- **Data**:
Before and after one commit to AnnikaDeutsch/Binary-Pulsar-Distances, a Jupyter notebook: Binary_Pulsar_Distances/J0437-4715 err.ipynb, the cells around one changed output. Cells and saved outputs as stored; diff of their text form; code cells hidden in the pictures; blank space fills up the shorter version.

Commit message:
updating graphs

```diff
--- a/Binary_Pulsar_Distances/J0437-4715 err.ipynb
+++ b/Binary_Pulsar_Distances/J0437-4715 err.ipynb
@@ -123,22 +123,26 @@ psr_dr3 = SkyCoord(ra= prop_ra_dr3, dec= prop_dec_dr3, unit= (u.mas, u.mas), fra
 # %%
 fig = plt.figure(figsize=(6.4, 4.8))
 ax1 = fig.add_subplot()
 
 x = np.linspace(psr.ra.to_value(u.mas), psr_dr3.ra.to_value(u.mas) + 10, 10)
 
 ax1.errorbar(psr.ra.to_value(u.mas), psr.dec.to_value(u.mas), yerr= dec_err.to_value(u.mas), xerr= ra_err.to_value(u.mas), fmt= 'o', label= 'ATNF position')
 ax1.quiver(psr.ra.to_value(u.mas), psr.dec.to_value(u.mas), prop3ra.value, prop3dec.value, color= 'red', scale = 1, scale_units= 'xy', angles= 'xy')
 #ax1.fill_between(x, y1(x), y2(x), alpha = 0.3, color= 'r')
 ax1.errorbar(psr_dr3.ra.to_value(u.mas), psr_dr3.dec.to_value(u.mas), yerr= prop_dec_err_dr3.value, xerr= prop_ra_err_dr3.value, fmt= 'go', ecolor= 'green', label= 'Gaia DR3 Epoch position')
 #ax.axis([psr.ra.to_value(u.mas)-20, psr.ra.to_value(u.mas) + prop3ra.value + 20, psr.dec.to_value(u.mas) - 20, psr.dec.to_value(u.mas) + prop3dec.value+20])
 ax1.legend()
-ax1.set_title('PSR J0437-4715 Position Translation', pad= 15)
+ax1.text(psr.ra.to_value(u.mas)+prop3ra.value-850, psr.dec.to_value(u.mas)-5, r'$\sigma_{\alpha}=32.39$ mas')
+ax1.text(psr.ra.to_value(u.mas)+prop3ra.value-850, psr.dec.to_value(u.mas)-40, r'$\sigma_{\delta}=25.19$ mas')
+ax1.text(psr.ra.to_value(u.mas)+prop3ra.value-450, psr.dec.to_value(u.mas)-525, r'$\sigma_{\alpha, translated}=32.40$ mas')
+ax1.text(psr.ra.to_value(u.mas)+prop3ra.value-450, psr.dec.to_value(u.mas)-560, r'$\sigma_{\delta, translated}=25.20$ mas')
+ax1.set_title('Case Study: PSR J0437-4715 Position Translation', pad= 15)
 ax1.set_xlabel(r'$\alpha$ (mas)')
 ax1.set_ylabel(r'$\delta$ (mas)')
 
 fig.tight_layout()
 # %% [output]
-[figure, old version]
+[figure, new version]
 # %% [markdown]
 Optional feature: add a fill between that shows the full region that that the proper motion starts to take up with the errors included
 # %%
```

- **Exercise brief**: If a line in the records above contains "errorbar", copy that line.

- **Expected answer**:
 ax1.errorbar(psr.ra.to_value(u.mas), psr.dec.to_value(u.mas), yerr= dec_err.to_value(u.mas), xerr= ra_err.to_value(u.mas), fmt= 'o', label= 'ATNF position')
 ax1.errorbar(psr_dr3.ra.to_value(u.mas), psr_dr3.dec.to_value(u.mas), yerr= prop_dec_err_dr3.value, xerr= prop_ra_err_dr3.value, fmt= 'go', ecolor= 'green', label= 'Gaia DR3 Epoch position')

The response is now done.